In the past month, we’ve seen some new search engine launches. Two in particular were able to generate a hype cycle of early positive reviews and excitement: Bing and Wolfram Alpha. One was launched by Microsoft, and the other by a startup. It is inherently not a fair comparison because Microsoft has so much more money to spend on marketing ($80 to $100 million is earmarked for Bing)> But most of the buzz so far has been generated by the respective launches with all of the blog and news coverage that entails.
So even though it is not fair, let’s compare the two, because it is instructive. There is little data on actual traffic or search volume for either site at this point. Instead, I looked at another proxy of interest: Google searches for both sites as measured by Google Trends. As you can see by the chart above, searches for “Wolfram Alpha” began to build up the weekend that it soft launched on May 15, peaking the following Monday, and then trailing off after that. It had a strong showing, and then interest waned.

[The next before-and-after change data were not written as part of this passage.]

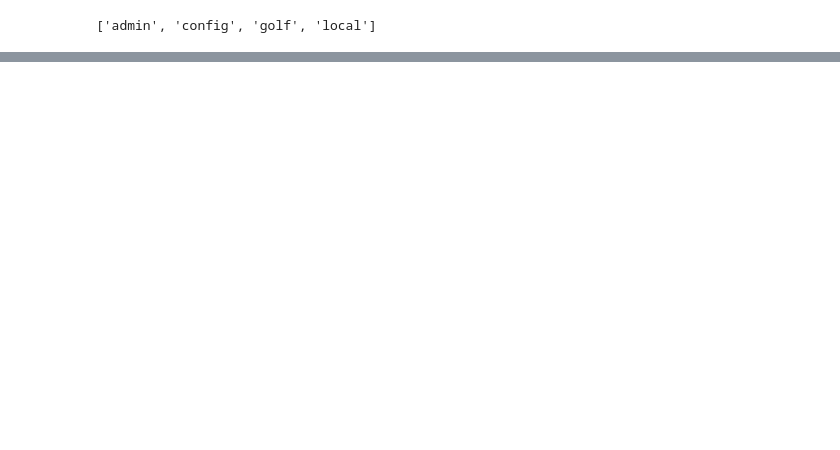
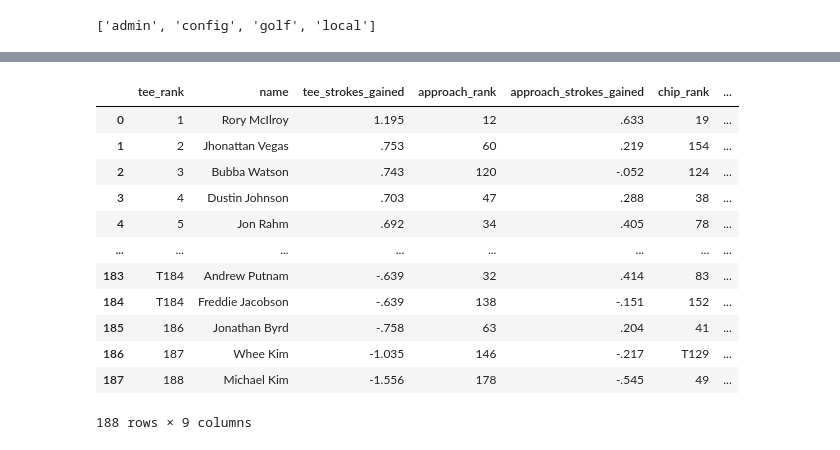
Before and after one commit to qnchenry-q/PGA-EDA, a Jupyter notebook: Scraper.ipynb, the cells around one changed output, grey strips where cells are left out. Drawn from its saved outputs; the diff is of its cells as text; code cells hidden in the pictures; blank space fills up the shorter version.

```diff
--- a/Scraper.ipynb
+++ b/Scraper.ipynb
@@ -78,0 +408,3 @@ client.list_database_names()
+# %%
+tee_df = pd.DataFrame(tee_trimmed, columns = ['tee_rank', 'name', 'tee_strokes_gained'])
+tee_df
@@ -78,0 +425,3 @@ client.list_database_names()
+# %%
+approach_df = pd.DataFrame(approach_trimmed, columns = ['approach_rank', 'name', 'approach_strokes_gained'])
+approach_df
@@ -78,0 +442,3 @@ client.list_database_names()
+# %%
+chip_df = pd.DataFrame(chip_trimmed, columns = ['chip_rank', 'name', 'chip_strokes_gained'])
+chip_df
@@ -78,0 +459,3 @@ client.list_database_names()
+# %%
+putt_df = pd.DataFrame(putt_trimmed, columns = ['putt_rank', 'name', 'putt_strokes_gained'])
+putt_df
@@ -78,0 +476,20 @@ client.list_database_names()
+# %%
+#Merge DataFrames
+golf_df = pd.merge(tee_df, approach_df, how = 'left', on = 'name')
+golf_df = pd.merge(golf_df, chip_df, how = 'left', on = 'name')
+golf_df = pd.merge(golf_df, putt_df, how = 'left', on = 'name')
+golf_df
+# %% [output]
+|  | tee_rank | name | tee_strokes_gained | approach_rank | approach_strokes_gained | chip_rank | ... |
+| 0 | 1 | Rory McIlroy | 1.195 | 12 | .633 | 19 | ... |
+| 1 | 2 | Jhonattan Vegas | .753 | 60 | .219 | 154 | ... |
+| 2 | 3 | Bubba Watson | .743 | 120 | -.052 | 124 | ... |
+| 3 | 4 | Dustin Johnson | .703 | 47 | .288 | 38 | ... |
+| 4 | 5 | Jon Rahm | .692 | 34 | .405 | 78 | ... |
+| ... | ... | ... | ... | ... | ... | ... | ... |
+| 183 | T184 | Andrew Putnam | -.639 | 32 | .414 | 83 | ... |
+| 184 | T184 | Freddie Jacobson | -.639 | 138 | -.151 | 152 | ... |
+| 185 | 186 | Jonathan Byrd | -.758 | 63 | .204 | 41 | ... |
+| 186 | 187 | Whee Kim | -1.035 | 146 | -.217 | T129 | ... |
+| 187 | 188 | Michael Kim | -1.556 | 178 | -.545 | 49 | ... |
+188 rows × 9 columns
```
Also changed, not shown: parts of 35 cells of this notebook.
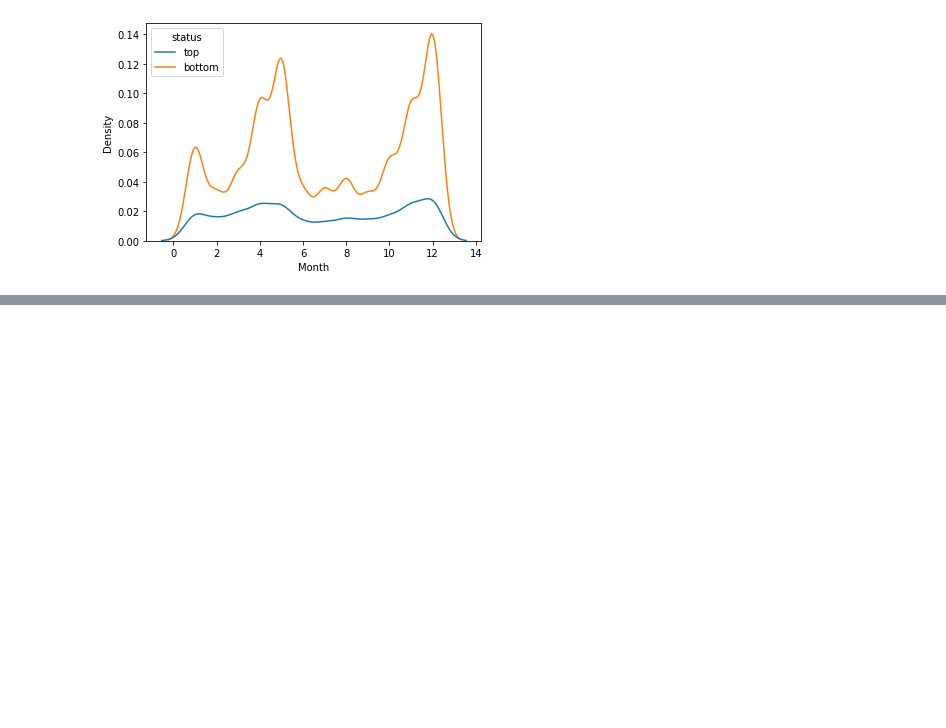
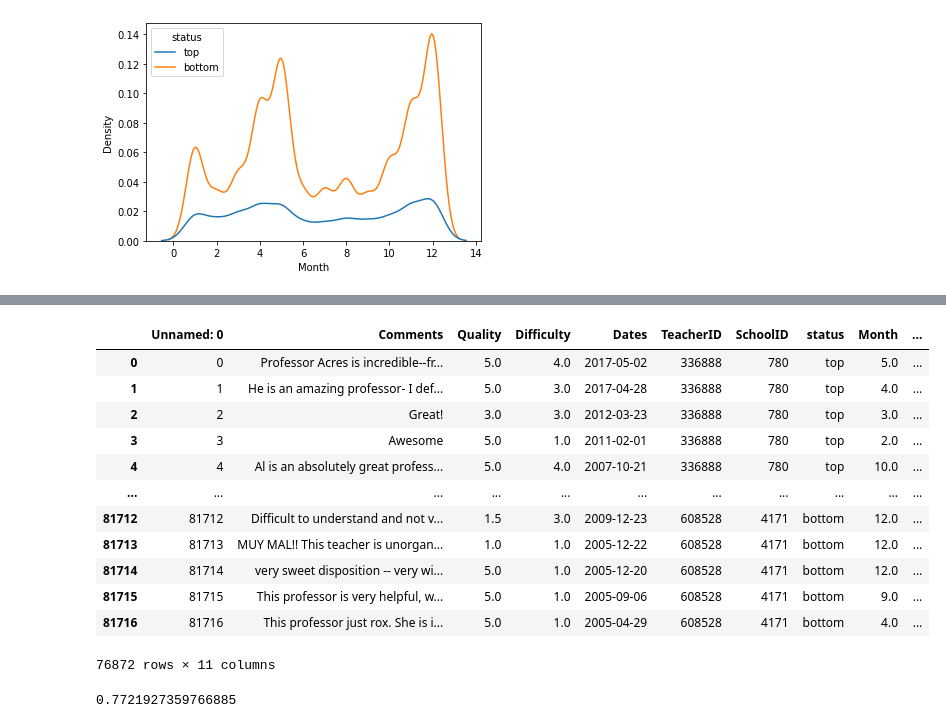
Before and after one commit to hzw479/ISDS.group.projects, a Jupyter notebook: ExamProject/Mie analysis.ipynb, the cells around one changed output, grey strips where cells are left out. Cells and saved outputs as stored; diff of their text form; code cells hidden in the pictures; blank space fills up the shorter version.

```diff
--- a/ExamProject/Mie analysis.ipynb
+++ b/ExamProject/Mie analysis.ipynb
@@ -116,3 +141,26 @@ sub_top
+# %%
+comment_df['Comment_length']=comment_df.apply(lambda row: len(row.Comments), axis = 1)
+# %% [output]
+|  | Unnamed: 0 | Comments | Quality | Difficulty | Dates | TeacherID | SchoolID | status | Month | ... |
+| 0 | 0 | Professor Acres is incredible--fr... | 5.0 | 4.0 | 2017-05-02 | 336888 | 780 | top | 5.0 | ... |
+| 1 | 1 | He is an amazing professor- I def... | 5.0 | 3.0 | 2017-04-28 | 336888 | 780 | top | 4.0 | ... |
+| 2 | 2 | Great! | 3.0 | 3.0 | 2012-03-23 | 336888 | 780 | top | 3.0 | ... |
+| 3 | 3 | Awesome | 5.0 | 1.0 | 2011-02-01 | 336888 | 780 | top | 2.0 | ... |
+| 4 | 4 | Al is an absolutely great profess... | 5.0 | 4.0 | 2007-10-21 | 336888 | 780 | top | 10.0 | ... |
+| ... | ... | ... | ... | ... | ... | ... | ... | ... | ... | ... |
+| 81712 | 81712 | Difficult to understand and not v... | 1.5 | 3.0 | 2009-12-23 | 608528 | 4171 | bottom | 12.0 | ... |
+| 81713 | 81713 | MUY MAL!! This teacher is unorgan... | 1.0 | 1.0 | 2005-12-22 | 608528 | 4171 | bottom | 12.0 | ... |
+| 81714 | 81714 | very sweet disposition -- very wi... | 5.0 | 1.0 | 2005-12-20 | 608528 | 4171 | bottom | 12.0 | ... |
+| 81715 | 81715 | This professor is very helpful, w... | 5.0 | 1.0 | 2005-09-06 | 608528 | 4171 | bottom | 9.0 | ... |
+| 81716 | 81716 | This professor just rox. She is i... | 5.0 | 1.0 | 2005-04-29 | 608528 | 4171 | bottom | 4.0 | ... |
+76872 rows × 11 columns
+# %%
+top=17512
+bottom=59360
+all=top+bottom
+bottom/all
+# %% [output]
+0.7721927359766885
 # %%
 top_uni=comment_df[comment_df['status']=='top']
 bottom_uni=comment_df[comment_df['status']=='bottom']
```
Also changed, not shown: parts of 10 cells of this notebook, 1 other file.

Interest in Bing, on the other hand, started out just as strong with its unveiling last week. Then when it actually launched, interest shot up even higher. The positive experience many people had with their first search certainly helped.
Now, the question is: Can Bing keep up the momentum, or will interest in the latest search experiment fade away as fast as it did for Wolfram Alpha? That is where Microsoft’s big check book and that advertising campaign come in. You are going to be hearing a lot more about Bing overt the next few months: on TV, on the Web, and, yes, even on Google. Microsoft cannot afford to let Bing disappear from view.